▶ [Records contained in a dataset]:
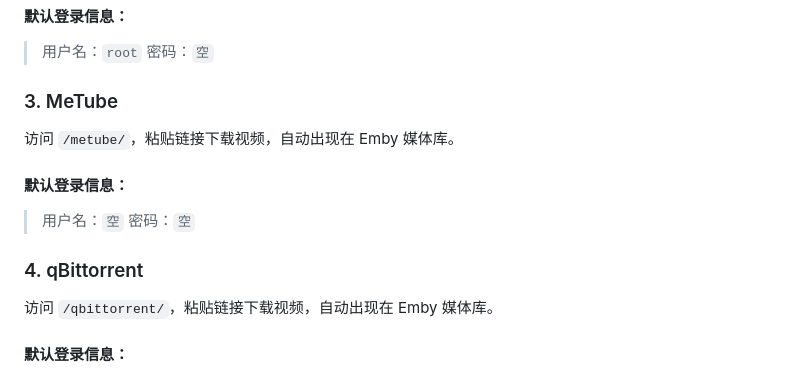
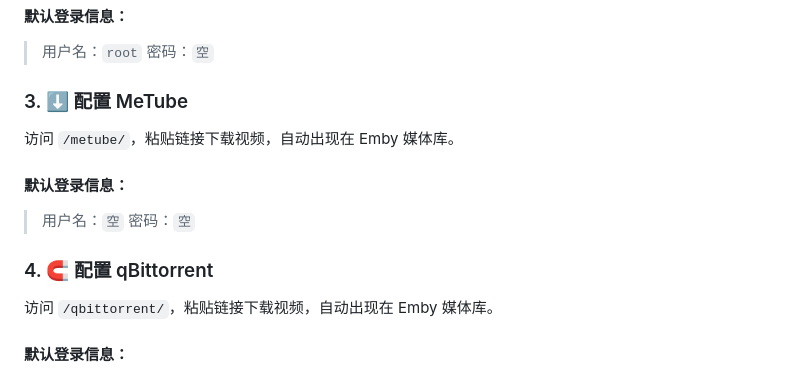
Before and after one commit to workerspages/metube-alist-emby, a Markdown page: README.md, the part around one of its changes. Drawn GitHub-style.

```diff
--- a/README.md
+++ b/README.md
@@ -136,7 +136,7 @@ Emby 客户端在连接时，只需要服务器的**基础域名（Base URL）**
 > 用户名：`root`
 > 密码：`空`
 
-### 3. MeTube
+### 3. ⬇️ 配置 MeTube
 
 访问 `/metube/`，粘贴链接下载视频，自动出现在 Emby 媒体库。
 
@@ -144,7 +144,7 @@ Emby 客户端在连接时，只需要服务器的**基础域名（Base URL）**
 > 用户名：`空`
 > 密码：`空`
 
-### 4. qBittorrent
+### 4. 🧲 配置 qBittorrent
 
 访问 `/qbittorrent/`，粘贴链接下载视频，自动出现在 Emby 媒体库。
 
```
Also changed, not shown: other parts of README.md (+2 -2 lines).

▶ [What you are asked to do]: Check each line above for the word "粘贴链接下载视频", then give only the number of lines that have it.

▶ [Response to this task]: 2